# Problem requirements
Every line that includes the word "button" needs to be copied from the listing.

——————————

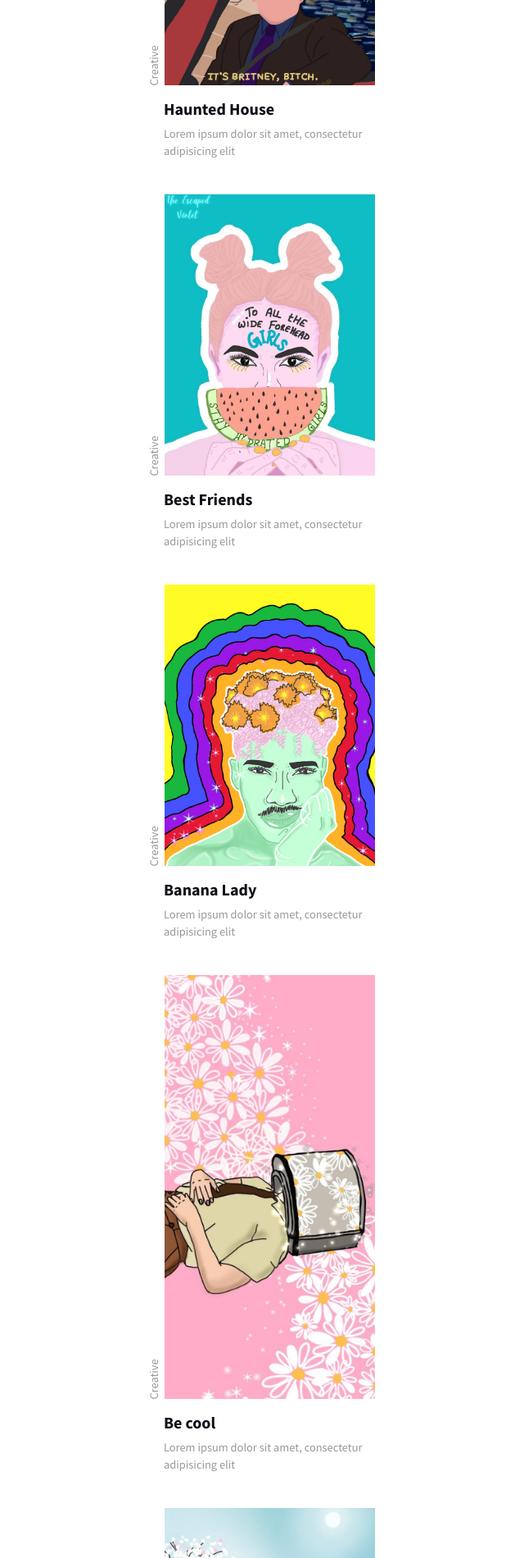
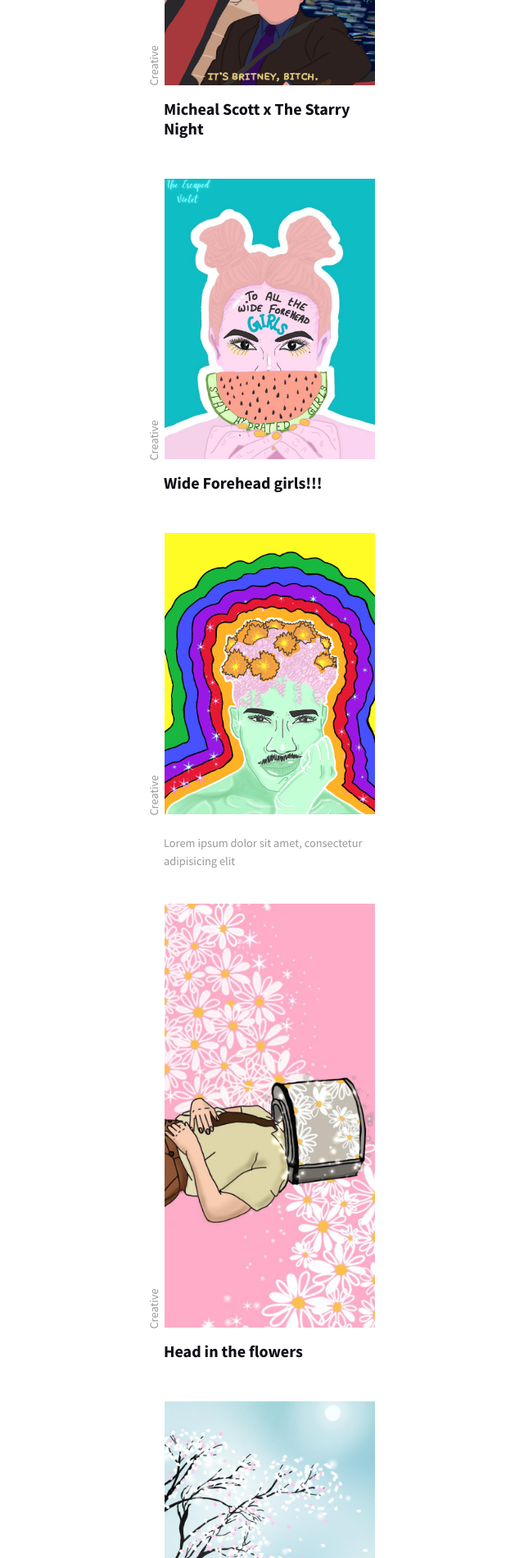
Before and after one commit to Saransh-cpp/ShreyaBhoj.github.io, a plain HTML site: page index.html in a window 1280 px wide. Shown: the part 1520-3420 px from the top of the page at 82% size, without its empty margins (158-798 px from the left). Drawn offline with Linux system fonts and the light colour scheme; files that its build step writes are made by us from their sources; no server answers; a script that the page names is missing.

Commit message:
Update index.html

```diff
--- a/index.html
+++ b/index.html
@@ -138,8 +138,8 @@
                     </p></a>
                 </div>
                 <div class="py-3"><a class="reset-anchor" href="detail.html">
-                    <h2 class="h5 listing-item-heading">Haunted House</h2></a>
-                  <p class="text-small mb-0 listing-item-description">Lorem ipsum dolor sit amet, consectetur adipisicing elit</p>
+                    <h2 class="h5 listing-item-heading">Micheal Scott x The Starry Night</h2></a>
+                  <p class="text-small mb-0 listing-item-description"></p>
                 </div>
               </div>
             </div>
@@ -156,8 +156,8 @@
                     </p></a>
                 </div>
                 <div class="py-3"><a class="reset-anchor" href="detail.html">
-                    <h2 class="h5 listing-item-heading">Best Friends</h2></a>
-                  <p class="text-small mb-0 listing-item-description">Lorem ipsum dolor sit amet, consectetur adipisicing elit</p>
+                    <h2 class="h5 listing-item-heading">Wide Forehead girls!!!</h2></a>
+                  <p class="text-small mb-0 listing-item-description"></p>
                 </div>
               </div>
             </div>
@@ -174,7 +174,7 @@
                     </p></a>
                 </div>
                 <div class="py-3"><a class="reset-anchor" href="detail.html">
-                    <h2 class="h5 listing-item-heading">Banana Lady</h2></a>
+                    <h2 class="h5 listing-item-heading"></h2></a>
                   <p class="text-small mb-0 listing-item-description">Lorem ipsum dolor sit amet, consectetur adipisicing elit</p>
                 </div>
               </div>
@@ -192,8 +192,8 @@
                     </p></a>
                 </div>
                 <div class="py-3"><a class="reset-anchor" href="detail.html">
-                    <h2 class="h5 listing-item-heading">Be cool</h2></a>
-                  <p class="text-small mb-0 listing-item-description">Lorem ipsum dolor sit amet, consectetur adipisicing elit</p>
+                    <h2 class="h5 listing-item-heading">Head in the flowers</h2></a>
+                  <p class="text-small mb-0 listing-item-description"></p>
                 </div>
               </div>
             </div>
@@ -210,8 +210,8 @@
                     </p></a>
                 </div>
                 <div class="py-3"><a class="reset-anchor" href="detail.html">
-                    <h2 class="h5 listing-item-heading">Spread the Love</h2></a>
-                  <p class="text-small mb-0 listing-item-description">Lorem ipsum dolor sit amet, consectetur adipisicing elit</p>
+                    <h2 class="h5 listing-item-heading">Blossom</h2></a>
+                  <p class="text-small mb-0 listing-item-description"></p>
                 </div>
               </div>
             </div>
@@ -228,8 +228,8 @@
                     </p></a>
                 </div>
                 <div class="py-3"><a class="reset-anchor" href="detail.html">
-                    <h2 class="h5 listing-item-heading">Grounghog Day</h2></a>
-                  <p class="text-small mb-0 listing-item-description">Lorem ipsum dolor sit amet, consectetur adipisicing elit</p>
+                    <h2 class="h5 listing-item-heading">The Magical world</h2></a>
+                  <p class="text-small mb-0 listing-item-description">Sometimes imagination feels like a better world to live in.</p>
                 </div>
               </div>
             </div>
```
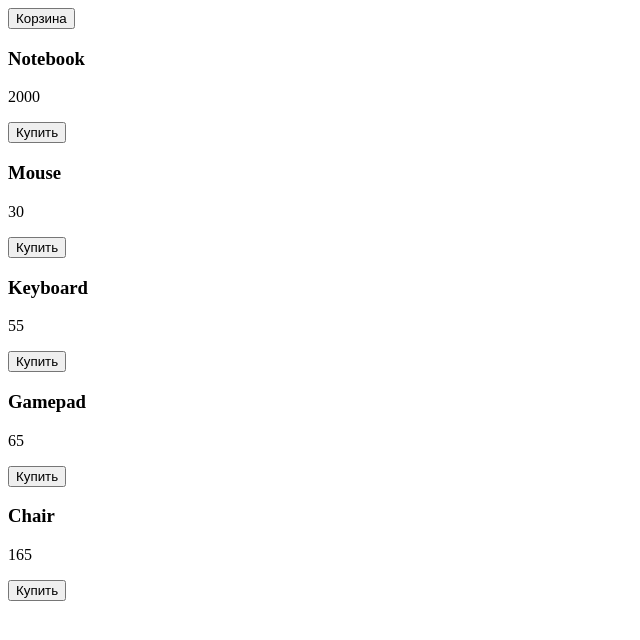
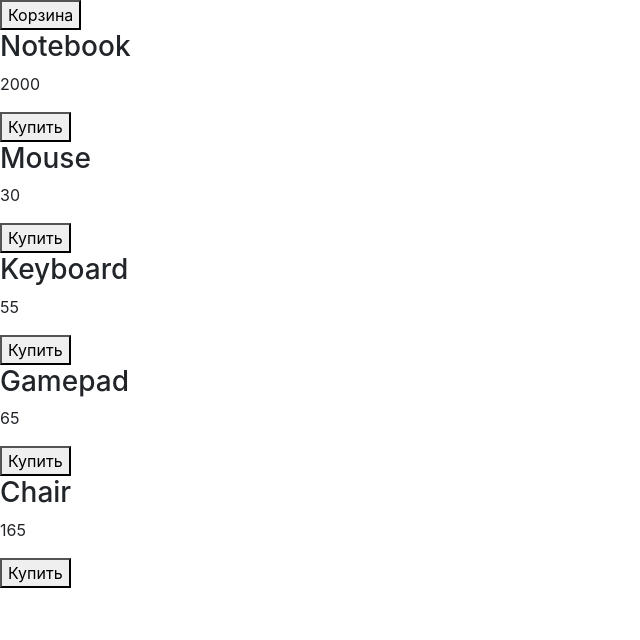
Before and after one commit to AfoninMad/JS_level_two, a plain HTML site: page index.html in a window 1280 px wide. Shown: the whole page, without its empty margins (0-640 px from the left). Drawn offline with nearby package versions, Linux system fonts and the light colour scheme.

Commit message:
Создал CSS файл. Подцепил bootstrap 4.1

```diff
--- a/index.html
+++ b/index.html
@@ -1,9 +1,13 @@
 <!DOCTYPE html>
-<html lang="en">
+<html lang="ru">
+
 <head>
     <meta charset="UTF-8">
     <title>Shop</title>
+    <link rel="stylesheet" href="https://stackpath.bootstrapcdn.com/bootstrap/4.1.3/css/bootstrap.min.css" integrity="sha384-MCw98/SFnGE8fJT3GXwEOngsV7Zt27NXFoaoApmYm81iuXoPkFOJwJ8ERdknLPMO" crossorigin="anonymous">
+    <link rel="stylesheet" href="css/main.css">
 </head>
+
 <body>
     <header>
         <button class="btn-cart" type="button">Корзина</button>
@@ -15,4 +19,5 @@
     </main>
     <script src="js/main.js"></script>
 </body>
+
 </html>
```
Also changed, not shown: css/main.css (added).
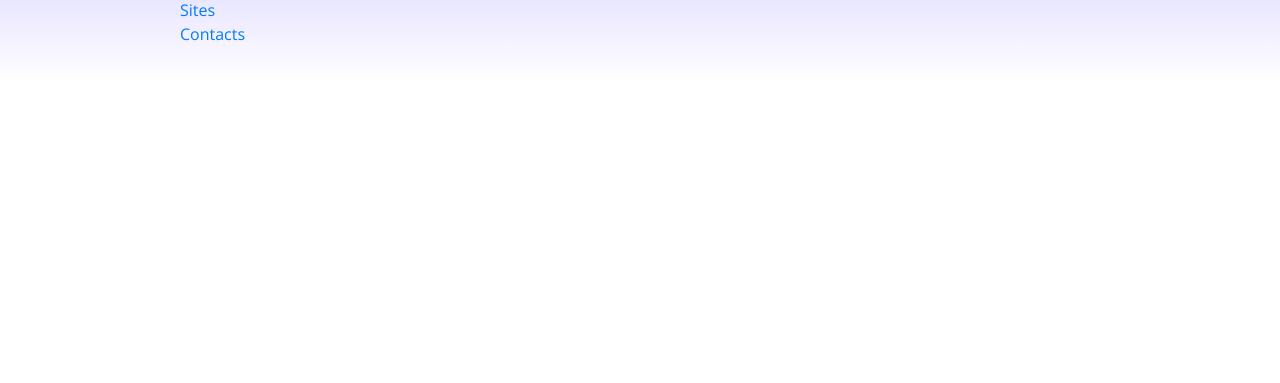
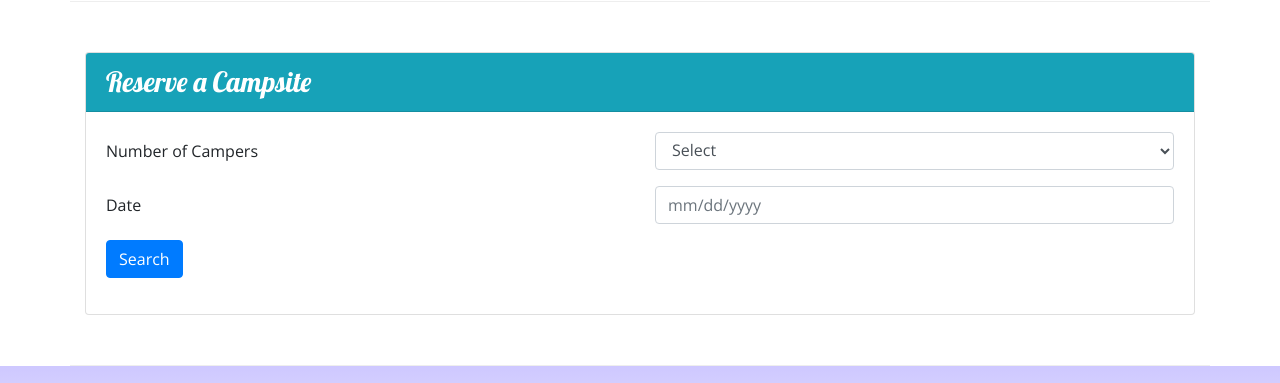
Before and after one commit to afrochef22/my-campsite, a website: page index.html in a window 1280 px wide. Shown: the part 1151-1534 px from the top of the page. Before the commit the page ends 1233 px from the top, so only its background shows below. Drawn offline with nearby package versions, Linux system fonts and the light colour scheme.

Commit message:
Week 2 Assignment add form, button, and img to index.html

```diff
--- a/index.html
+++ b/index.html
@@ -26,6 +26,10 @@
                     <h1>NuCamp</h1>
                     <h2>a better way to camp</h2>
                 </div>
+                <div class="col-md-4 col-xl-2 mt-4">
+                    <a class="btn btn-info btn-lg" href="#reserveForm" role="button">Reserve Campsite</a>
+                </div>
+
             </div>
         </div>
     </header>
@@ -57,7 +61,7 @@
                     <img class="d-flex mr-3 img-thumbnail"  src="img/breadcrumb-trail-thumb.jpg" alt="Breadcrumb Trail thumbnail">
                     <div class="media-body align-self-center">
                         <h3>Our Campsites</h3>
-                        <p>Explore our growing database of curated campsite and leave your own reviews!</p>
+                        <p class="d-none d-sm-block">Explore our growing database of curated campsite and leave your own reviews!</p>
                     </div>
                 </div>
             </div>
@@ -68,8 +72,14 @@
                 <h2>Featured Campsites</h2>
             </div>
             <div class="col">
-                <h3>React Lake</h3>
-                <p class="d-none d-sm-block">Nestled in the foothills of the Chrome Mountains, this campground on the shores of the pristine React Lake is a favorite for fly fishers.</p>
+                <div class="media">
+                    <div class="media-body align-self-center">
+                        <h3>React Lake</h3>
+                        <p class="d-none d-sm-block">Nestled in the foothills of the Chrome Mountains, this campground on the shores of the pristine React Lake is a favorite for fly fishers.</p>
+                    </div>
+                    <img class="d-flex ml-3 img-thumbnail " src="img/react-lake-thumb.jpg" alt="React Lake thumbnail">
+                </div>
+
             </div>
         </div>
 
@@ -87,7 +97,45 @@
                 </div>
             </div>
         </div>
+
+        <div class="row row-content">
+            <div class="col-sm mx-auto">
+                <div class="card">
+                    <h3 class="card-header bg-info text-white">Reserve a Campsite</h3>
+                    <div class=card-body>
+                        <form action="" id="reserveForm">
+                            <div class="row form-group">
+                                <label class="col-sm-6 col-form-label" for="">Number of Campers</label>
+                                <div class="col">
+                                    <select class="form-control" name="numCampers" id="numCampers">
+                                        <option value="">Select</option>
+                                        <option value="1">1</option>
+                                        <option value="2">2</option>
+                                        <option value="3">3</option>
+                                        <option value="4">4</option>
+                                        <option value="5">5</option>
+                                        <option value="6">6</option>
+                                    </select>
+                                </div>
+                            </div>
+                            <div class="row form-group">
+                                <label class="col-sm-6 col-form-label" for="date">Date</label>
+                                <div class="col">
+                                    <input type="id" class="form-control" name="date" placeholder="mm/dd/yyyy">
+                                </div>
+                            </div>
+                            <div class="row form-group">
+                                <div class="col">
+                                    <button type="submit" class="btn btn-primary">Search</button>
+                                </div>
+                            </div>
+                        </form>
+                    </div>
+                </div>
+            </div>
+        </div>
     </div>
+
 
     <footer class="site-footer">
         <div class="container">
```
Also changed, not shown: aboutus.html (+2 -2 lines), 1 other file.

——————————

# Answer area
         <button class="btn-cart" type="button">Корзина</button>
Week 2 Assignment add form, button, and img to index.html
+                    <a class="btn btn-info btn-lg" href="#reserveForm" role="button">Reserve Campsite</a>
+                                    <button type="submit" class="btn btn-primary">Search</button>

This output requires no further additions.